Recent results demonstrate the significant potential of hyperlocal weather forecasts for saving energy in buildings. Compared to a competing weather model, Vaisala Xweather’s new and innovative technology has saved 2.8% of energy (7.64 MWh) in just two and a half months. The optimized radiators now cover approximately a quarter of the building’s heating needs. In the second phase of the experiment, precise local weather forecast data also guides the AC and floor heating, so further improvements are expected in the upcoming results this autumn.

(c) Vaisala Xweather

The tested solution is scalable. The lessons from the experiment could thus be utilized more broadly, for example, in buildings managed by the City of Helsinki, totaling 2000.

Collaborating toward saving energy

In addition to Vaisala Xweather, the experiment involves Eeneman Oy, Bravida, Platform of Trust, and Metropolia University of Applied Sciences. Metropolia’s Head of Technology, Harri Hahkala, is excited about the experiment.

– So far in this project, all stakeholders involved have done a great job testing, learning, and optimizing the data. But in September, during the project’s second phase, we will explore the full potential of this technology. The results are already promising, and I look forward to finding new ways to apply the findings on a larger scale, helping organizations maximize their energy savings and understand weather’s hyperlocal impact better, says Hahkala.

Want to hear more?

  • Osmo Mattila
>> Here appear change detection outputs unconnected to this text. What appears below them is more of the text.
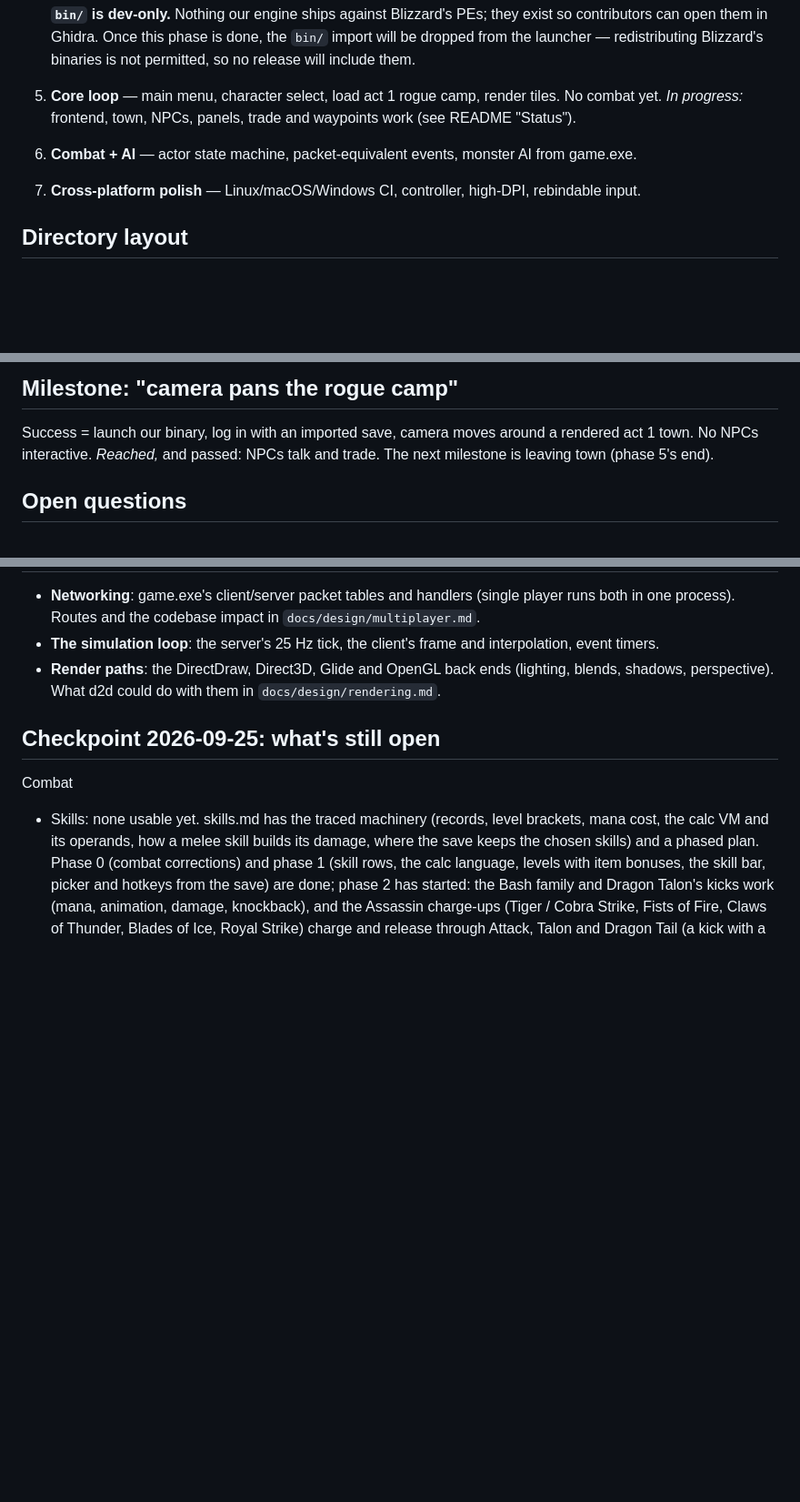
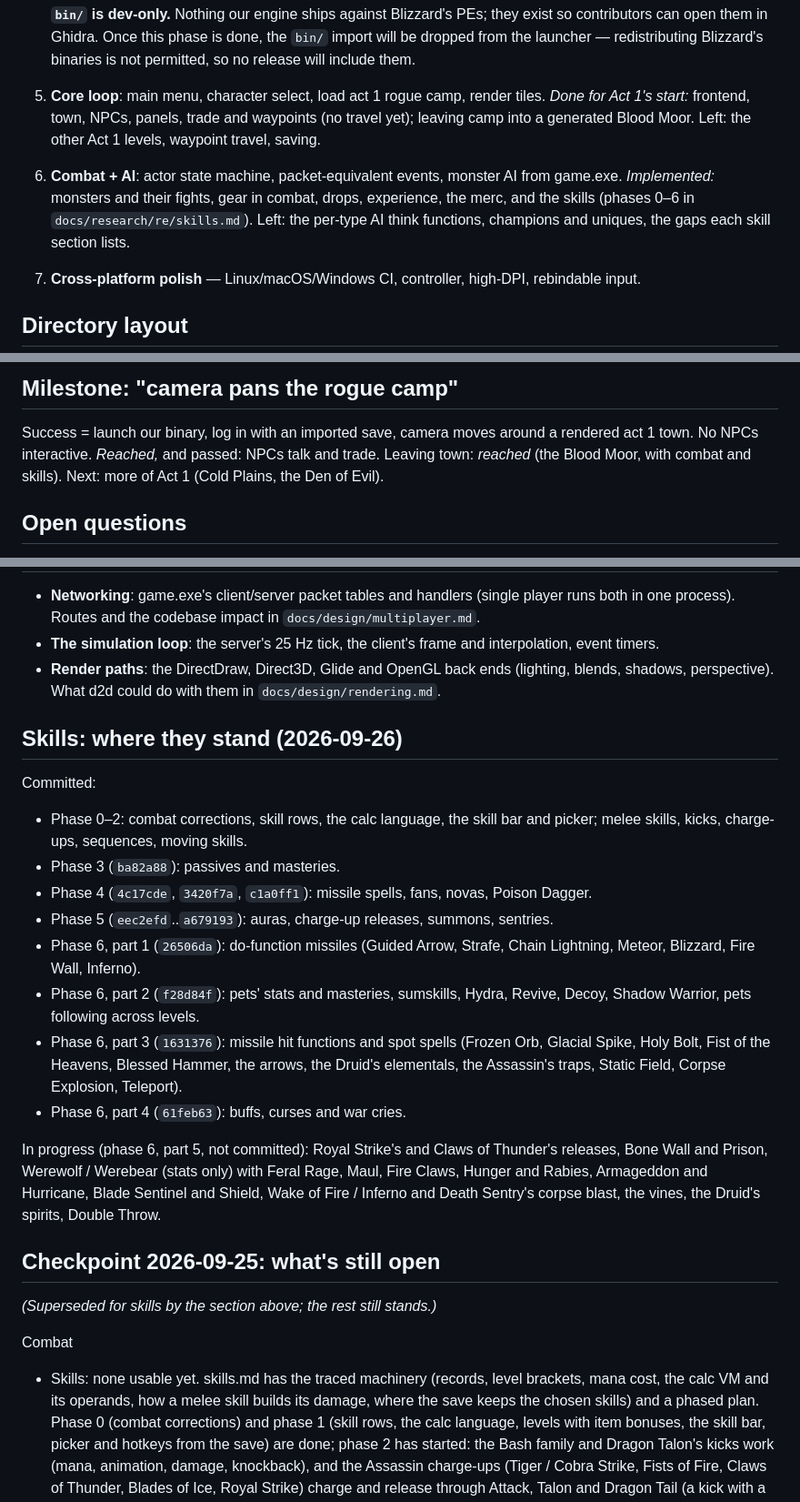
Before and after one commit to psi29a/d2decomped, a Markdown page: docs/PLAN.md, 3 parts joined by grey strips. Shown at 91% size. GitHub-like rendering; blank space fills up the shorter version.

```diff
--- a/docs/PLAN.md
+++ b/docs/PLAN.md
@@ -37,11 +37,15 @@ Status as of 2026-09-24.
    they exist so contributors can open them in Ghidra. Once this phase is
    done, the `bin/` import will be dropped from the launcher — redistributing
    Blizzard's binaries is not permitted, so no release will include them.
-5. **Core loop** — main menu, character select, load act 1 rogue camp,
-   render tiles. No combat yet. *In progress:* frontend, town, NPCs,
-   panels, trade and waypoints work (see README "Status").
-6. **Combat + AI** — actor state machine, packet-equivalent events,
-   monster AI from game.exe.
+5. **Core loop**: main menu, character select, load act 1 rogue camp,
+   render tiles. *Done for Act 1's start:* frontend, town, NPCs, panels,
+   trade and waypoints (no travel yet); leaving camp into a generated
+   Blood Moor. Left: the other Act 1 levels, waypoint travel, saving.
+6. **Combat + AI**: actor state machine, packet-equivalent events,
+   monster AI from game.exe. *Implemented:* monsters and their fights,
+   gear in combat, drops, experience, the merc, and the skills (phases 0–6
+   in `docs/research/re/skills.md`). Left: the per-type AI think
+   functions, champions and uniques, the gaps each skill section lists.
 7. **Cross-platform polish** — Linux/macOS/Windows CI, controller,
    high-DPI, rebindable input.
 
@@ -112,7 +116,8 @@ Inspiration only. We do not copy code — we read, understand, cite in
 
 Success = launch our binary, log in with an imported save, camera moves
 around a rendered act 1 town. No NPCs interactive. *Reached,* and passed:
-NPCs talk and trade. The next milestone is leaving town (phase 5's end).
+NPCs talk and trade. Leaving town: *reached* (the Blood Moor, with
+combat and skills). Next: more of Act 1 (Cold Plains, the Den of Evil).
 
 ## Open questions
 
@@ -198,7 +203,36 @@ E. **Monsters** — spawning done: game.exe's monster region and room
   (lighting, blends, shadows, perspective). What d2d could do with them in
   `docs/design/rendering.md`.
 
+## Skills: where they stand (2026-09-26)
+
+Committed:
+- Phase 0–2: combat corrections, skill rows, the calc language, the skill
+  bar and picker; melee skills, kicks, charge-ups, sequences, moving
+  skills.
+- Phase 3 (`ba82a88`): passives and masteries.
+- Phase 4 (`4c17cde`, `3420f7a`, `c1a0ff1`): missile spells, fans, novas,
+  Poison Dagger.
+- Phase 5 (`eec2efd`..`a679193`): auras, charge-up releases, summons,
+  sentries.
+- Phase 6, part 1 (`26506da`): do-function missiles (Guided Arrow,
+  Strafe, Chain Lightning, Meteor, Blizzard, Fire Wall, Inferno).
+- Phase 6, part 2 (`f28d84f`): pets' stats and masteries, sumskills,
+  Hydra, Revive, Decoy, Shadow Warrior, pets following across levels.
+- Phase 6, part 3 (`1631376`): missile hit functions and spot spells
+  (Frozen Orb, Glacial Spike, Holy Bolt, Fist of the Heavens, Blessed
+  Hammer, the arrows, the Druid's elementals, the Assassin's traps,
+  Static Field, Corpse Explosion, Teleport).
+- Phase 6, part 4 (`61feb63`): buffs, curses and war cries.
+
+In progress (phase 6, part 5, not committed): Royal Strike's and Claws
+of Thunder's releases, Bone Wall and Prison, Werewolf / Werebear (stats
+only) with Feral Rage, Maul, Fire Claws, Hunger and Rabies, Armageddon and
+Hurricane, Blade Sentinel and Shield, Wake of Fire / Inferno and Death
+Sentry's corpse blast, the vines, the Druid's spirits, Double Throw.
+
 ## Checkpoint 2026-09-25: what's still open
+
+*(Superseded for skills by the section above; the rest still stands.)*
 
 Combat
 - Skills: none usable yet. skills.md has the traced machinery (records,
```
Also changed, not shown: other parts of docs/PLAN.md (+1 -1 lines), README.md (+26 -2 lines).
  • Project Manager
    Business cooperation, new services
    City of Helsinki
    Business Helsinki, Innovation services